“Did you have fun at church camp today, sweetie?” I craned my neck to see Gabe’s reflection in the rear-view mirror.
“Yeah.” He was always nonchalant, never one to disclose much about preschool or play dates, pleasant but not particularly interested in chatting. The view out his window was clearly more interesting.
“Did you sing songs?”
“Did you play games?”
“Was it a fun day?”
“Yeah, it was fun.”
Are you going to do this thing or not, lady? Planner Mama put a check on Emotional Mama. I swallowed, sending ten more stones down my throat and slaying ten more butterflies.
“So what did you learn about today, Gabe?”
He looked away from the window and at my reflection in the mirror. His eyes widened, seemingly as he remembered the lesson.
“Sometimes people hurt people, Mom!” He reported this to me like it was a breaking news flash. “Sometimes I hurt people, too.”
Now he was crestfallen. The eleventh stone caught mid-swallow and my breath ceased. Hurting people, I thought. This is pre-K sin education.
“Like Phoebe, Mom. Sometimes I hurt her.” This was true, of course. Sometimes he did hurt his three-year-old sister. She did the same to him.
I wanted to meet him in the conversation. I took a breath. “That’s true. Sometimes you hurt Phoebe, and sometimes Phoebe hurts you.”
“Yeah.” Gabe was looking at his hands in his lap. I wondered if his gut was full of heavy things, too. Naturally a tender child, I knew he was feeling guilt about inflicting pain on Phoebe. I prayed it wasn’t shame.
“But you know what, Mom?” Gabe piped up with renewed vigor. “God would never, ever, ever hurt us.”
With Gabe’s words, I suddenly became aware of the sunlight flooding our car and bodies. I sensed his words came from deep in his soul, and represented his own thinking. This was not a regurgitation of a VBS lesson, this was Gabe’s own truth, and in an instant my little boy was preaching to my heart.
God would never, ever hurt you.
How did my baby know more about God than most adults do?

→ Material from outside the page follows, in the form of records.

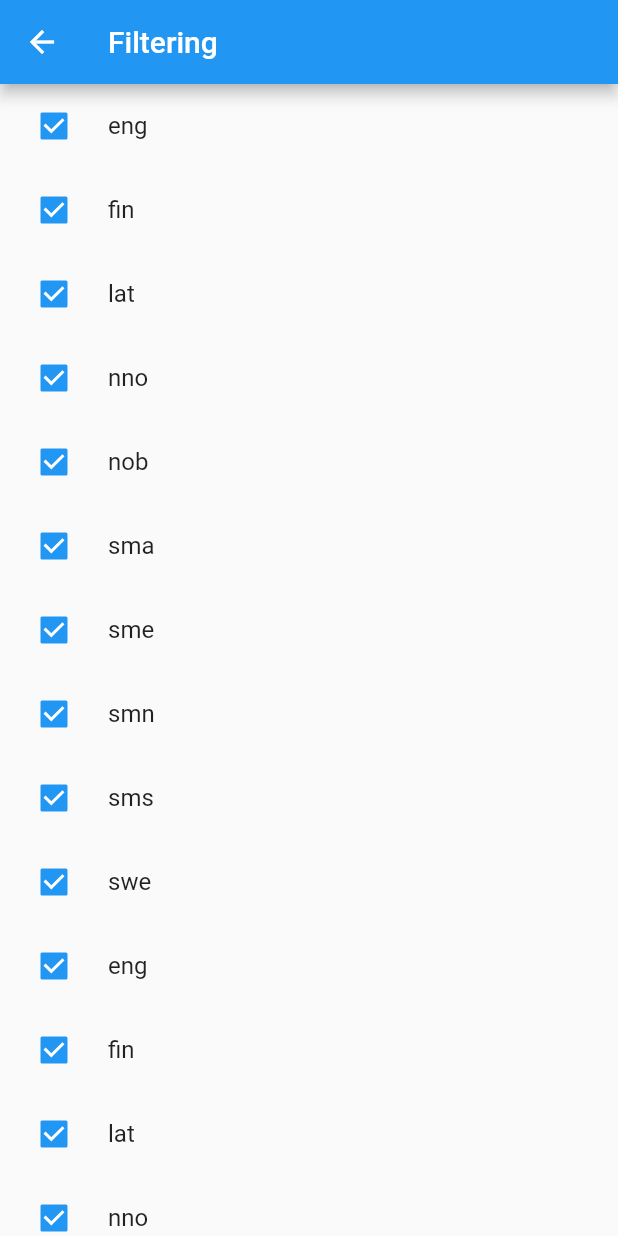
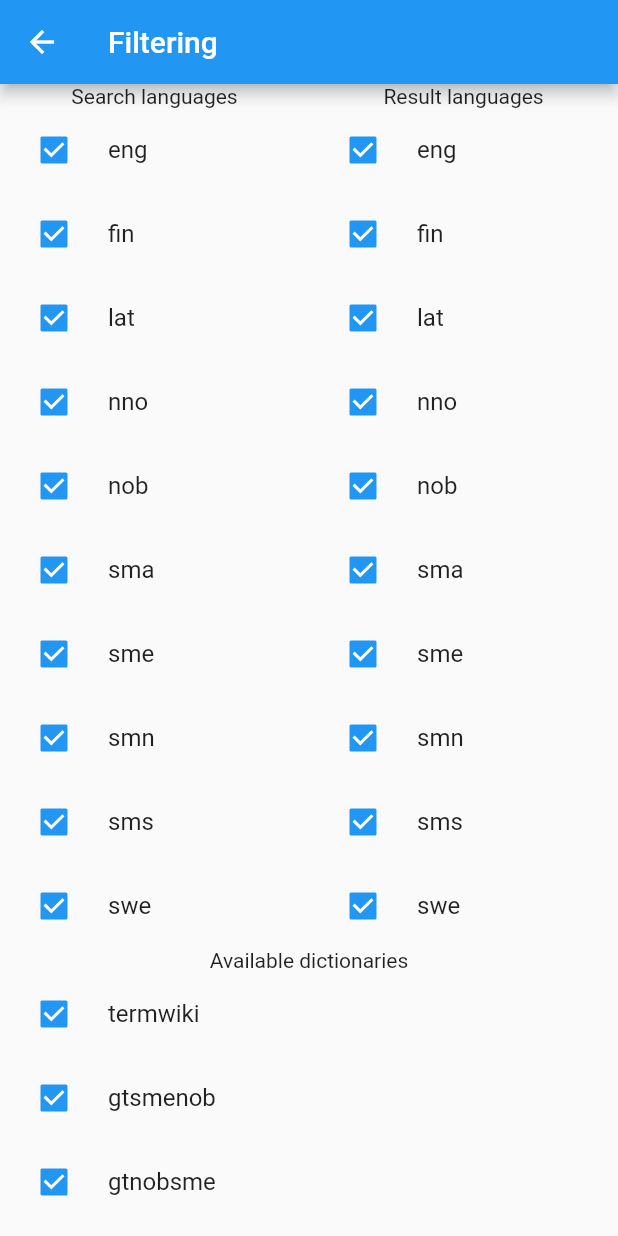
Before and after one commit to divvun/satni_flutter, a Flutter app: the screen it shows after launch, after a tap on the "checklist" icon, on a phone screen of 412 x 824 dp. Run offline on Flutter 3.47's test engine with Material 2 defaults, Android fonts, the phone set to English and light mode, and no system bars; our stand-ins replace equatable, flutter_hooks, flutter_riverpod, freezed_annotation, go_router, graphql and 1 more; missing offline and left inert: artemis, gql.

Commit message:
Improve the filter page view

```diff
--- a/lib/filter/view/view.dart
+++ b/lib/filter/view/view.dart
@@ -8,27 +8,7 @@ import 'package:hooks_riverpod/hooks_riverpod.dart';
 import '../pod/filter.dart';
 
 class FilterPage extends ConsumerWidget {
-  const FilterPage({Key? key}) : super(key: key);
-
-  @override
-  Widget build(BuildContext context, WidgetRef ref) {
-    return Scaffold(
-      appBar: AppBar(title: const Text('Filtering')),
-      body: ListView(
-        children: [
-          _displaySrcLangs(context, ref),
-          _displayTargetLangs(context, ref),
-          _displayDicts(context, ref),
-        ],
-        shrinkWrap: true,
-      ),
-    );
-  }
-
-  Widget _displaySrcLangs(
-    BuildContext context,
-    WidgetRef ref,
-  ) {
+  FilterPage({Key? key}) : super(key: key);
   final availableLangs = [
     'eng',
     'fin',
@@ -41,24 +21,102 @@ class FilterPage extends ConsumerWidget {
     'sms',
     'swe',
   ];
+  final availableDicts = [
+    {'name': 'termwiki'},
+    {'name': 'gtsmenob', 'src': 'sme', 'target': 'nob'},
+    {'name': 'gtnobsme', 'src': 'nob', 'target': 'sme'},
+    {'name': 'gtnobsma', 'src': 'nob', 'target': 'sma'},
+    {'name': 'gtsmanob', 'src': 'sma', 'target': 'nob'},
+    {'name': 'gtsmefin', 'src': 'sme', 'target': 'fin'},
+    {'name': 'gtfinsme', 'src': 'fin', 'target': 'sme'},
+    {'name': 'gtsmesmn', 'src': 'sme', 'target': 'smn'},
+    {'name': 'gtsmnsme', 'src': 'smn', 'target': 'sme'},
+    {'name': 'gtfinsmn', 'src': 'fin', 'target': 'smn'},
+    {'name': 'gtsmnfin', 'src': 'smn', 'target': 'fin'},
+    {'name': 'gtfinnob', 'src': 'fin', 'target': 'nob'},
+    {'name': 'sammallahtismefin', 'src': 'sme', 'target': 'fin'},
+  ];
+
+  @override
+  Widget build(BuildContext context, WidgetRef ref) {
+    return Scaffold(
+      appBar: AppBar(title: const Text('Filtering')),
+      body: ListView(
+        children: [
+          Row(
+            children: [
+              Expanded(flex: 6, child: _displaySrcLangs(context, ref)),
+              Expanded(flex: 6, child: _displayTargetLangs(context, ref)),
+            ],
+          ),
+          _displayDicts(context, ref),
+        ],
+      ),
+    );
+  }
+
+  Iterable<Widget> _searchLangs(
+    BuildContext context,
+    WidgetRef ref,
+  ) {
     final filter = ref.watch(filterProvider);
     final srcLangs = [...filter.wantedSrcLangs];
-
-    return Column(
-      children: availableLangs
-          .map(
+    return availableLangs.map(
       (srcLang) => CheckboxListTile(
         title: Text(srcLang),
         value: srcLangs.contains(srcLang),
         onChanged: (newValue) {
           newValue! ? srcLangs.add(srcLang) : srcLangs.remove(srcLang);
           ref.read(filterProvider.notifier).updateSrcLangs(srcLangs);
+          final dicts = availableDicts
+              .where((dictData) => (dictData['name'] == 'termwiki' ||
+                  (srcLangs.contains(dictData['src']) &&
+                      filter.wantedTargetLangs.contains(dictData['target']))))
+              .map((dictData) => '${dictData['name']}');
+          ref.read(filterProvider.notifier).updateDicts(dicts.toList());
         },
         controlAffinity: ListTileControlAffinity.leading,
       ),
-          )
-          .toList(),
-      // shrinkWrap: true,
+    );
+  }
+
+  Widget _displaySrcLangs(
+    BuildContext context,
+    WidgetRef ref,
+  ) {
+    return Column(
+      children: [
+        const Text('Search languages'),
+        ..._searchLangs(context, ref),
+      ],
+    );
+  }
+
+  Iterable<Widget> _targetLangs(
+    BuildContext context,
+    WidgetRef ref,
+  ) {
+    final filter = ref.watch(filterProvider);
+    final targetLangs = [...filter.wantedTargetLangs];
+
+    return availableLangs.map(
+      (targetLang) => CheckboxListTile(
+        title: Text(targetLang),
+        value: targetLangs.contains(targetLang),
+        onChanged: (newValue) {
+          newValue!
+              ? targetLangs.add(targetLang)
+              : targetLangs.remove(targetLang);
+          ref.read(filterProvider.notifier).updateTargetLangs(targetLangs);
+          final dicts = availableDicts
+              .where((dictData) => (dictData['name'] == 'termwiki' ||
+                  (filter.wantedSrcLangs.contains(dictData['src']) &&
+                      targetLangs.contains(dictData['target']))))
+              .map((dictData) => '${dictData['name']}');
+          ref.read(filterProvider.notifier).updateDicts(dicts.toList());
+        },
+        controlAffinity: ListTileControlAffinity.leading,
+      ),
     );
   }
 
@@ -66,40 +124,36 @@ class FilterPage extends ConsumerWidget {
     BuildContext context,
     WidgetRef ref,
   ) {
-    final availableLangs = [
-      'eng',
-      'fin',
-      'lat',
-      'nno',
-      'nob',
-      'sma',
-      'sme',
-      'smn',
-      'sms',
-      'swe',
-    ];
+    return Column(
+      children: [
+        const Text('Result languages'),
+        ..._targetLangs(context, ref),
+      ],
+    );
+  }
+
+  Iterable<Widget> _wantedDicts(
+    BuildContext context,
+    WidgetRef ref,
+  ) {
     final filter = ref.watch(filterProvider);
-    final targetLangs = [...filter.wantedTargetLangs];
-
-    return Column(
-      children: availableLangs
+    final dicts = [...filter.wantedDicts];
+    return availableDicts
+        .where((dictData) => (dictData['name'] == 'termwiki' ||
+            (filter.wantedSrcLangs.contains(dictData['src']) &&
+                filter.wantedTargetLangs.contains(dictData['target']))))
         .map(
-            (targetLang) => CheckboxListTile(
-              title: Text(targetLang),
-              value: targetLangs.contains(targetLang),
+          (dictData) => CheckboxListTile(
+            title: Text(dictData['name'] ?? 'termwiki'),
+            value: dicts.contains(dictData['name']),
             onChanged: (newValue) {
               newValue!
-                    ? targetLangs.add(targetLang)
-                    : targetLangs.remove(targetLang);
-                ref
-                    .read(filterProvider.notifier)
-                    .updateTargetLangs(targetLangs);
+                  ? dicts.add(dictData['name'] ?? 'termwiki')
+                  : dicts.remove(dictData['name']);
+              ref.read(filterProvider.notifier).updateDicts(dicts);
             },
             controlAffinity: ListTileControlAffinity.leading,
           ),
-          )
-          .toList(),
-      // shrinkWrap: true,
         );
   }
 
@@ -107,39 +161,9 @@ class FilterPage extends ConsumerWidget {
     BuildContext context,
     WidgetRef ref,
   ) {
-    final availableDicts = [
-      'termwiki',
-      'gtsmenob',
-      'gtnobsme',
-      'gtnobsma',
-      'gtsmanob',
-      'gtsmefin',
-      'gtfinsme',
-      'gtsmesmn',
-      'gtsmnsme',
-      'gtfinsmn',
-      'gtsmnfin',
-      'gtfinnob',
-      'sammallahtismefin',
-    ];
-    final filter = ref.watch(filterProvider);
-    final dicts = [...filter.wantedDicts];
-
-    return Column(
-      children: availableDicts
-          .map(
-            (dict) => CheckboxListTile(
-              title: Text(dict),
-              value: dicts.contains(dict),
-              onChanged: (newValue) {
-                newValue! ? dicts.add(dict) : dicts.remove(dict);
-                ref.read(filterProvider.notifier).updateDicts(dicts);
-              },
-              controlAffinity: ListTileControlAffinity.leading,
-            ),
-          )
-          .toList(),
-      // shrinkWrap: true,
-    );
+    return Column(children: [
+      const Text('Available dictionaries'),
+      ..._wantedDicts(context, ref),
+    ]);
   }
 }
--- a/lib/search/view/view.dart
+++ b/lib/search/view/view.dart
@@ -227,7 +227,7 @@ class FilterButton extends StatelessWidget {
       onPressed: () => Navigator.push(
           context,
           MaterialPageRoute(
-            builder: (context) => const FilterPage(),
+            builder: (context) => FilterPage(),
           )),
     );
   }
```
Lines whose indentation alone changed are shown as unchanged.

I remembered what Charles Dickens once said of children—they are so fresh from God. Maybe Gabe had just retrieved a heavenly memory, fashioned from dust by his Maker and implanted in his being long ago for this very moment. Maybe Gabe simply had a pulse on the Divine, during that car ride or in general. All I knew was that he was absolutely correct.
This was the VBS treasure chest.
“Yes! You’re so right, buddy! God would never hurt us! God loves us so much. God loves you so much!” I brushed away hot, happy tears.
“Yeah.” He beamed at me with his school-picture smile and his eyes and nose meeting in a wrinkle. He saw my pride oozing out and he smiled bigger.
I relaxed into my seat with a relief that promised all was well. My internal butterflies quieted, no longer dodging stones. I still harbored concerns about VBS -- what did he hear that he didn't discuss with me? What might he pick up in the future? What inevitable obstacles would intersect his spiritual path in general, and what control, if any, did I have over them? But Gabe reminded me that he brings his own intellect, his own agency, and his own story to his very own faith journey. And that was holy. That was enough.
Gabe’s words to me that day settled somewhere deep and I added them to my very short list of Things I Know For Sure.
Jesus said the kingdom of Heaven belongs to children. Maybe VBS should be the kids teaching the weary adults, I mused to myself as I drove. After all, it’s when we grow older we forget our childlike wisdom. When we grow up, we remember it.
“Truly I tell you, unless you change and become like children, you will never enter the kingdom of heaven. Whoever becomes humble like this child is the greatest in the kingdom of heaven.” — Matthew 18: 3,4
Halley Kim is a writer and lactation consultant who lives in St. Louis, MO with her husband and three kids. She has published essays with The Junia Project, Mothers Always Write, and Scraping Raisins. She blogs at halleykim.com where she writes about shape-shifting faith, inconvenient questions, justice work, and wayward journeys.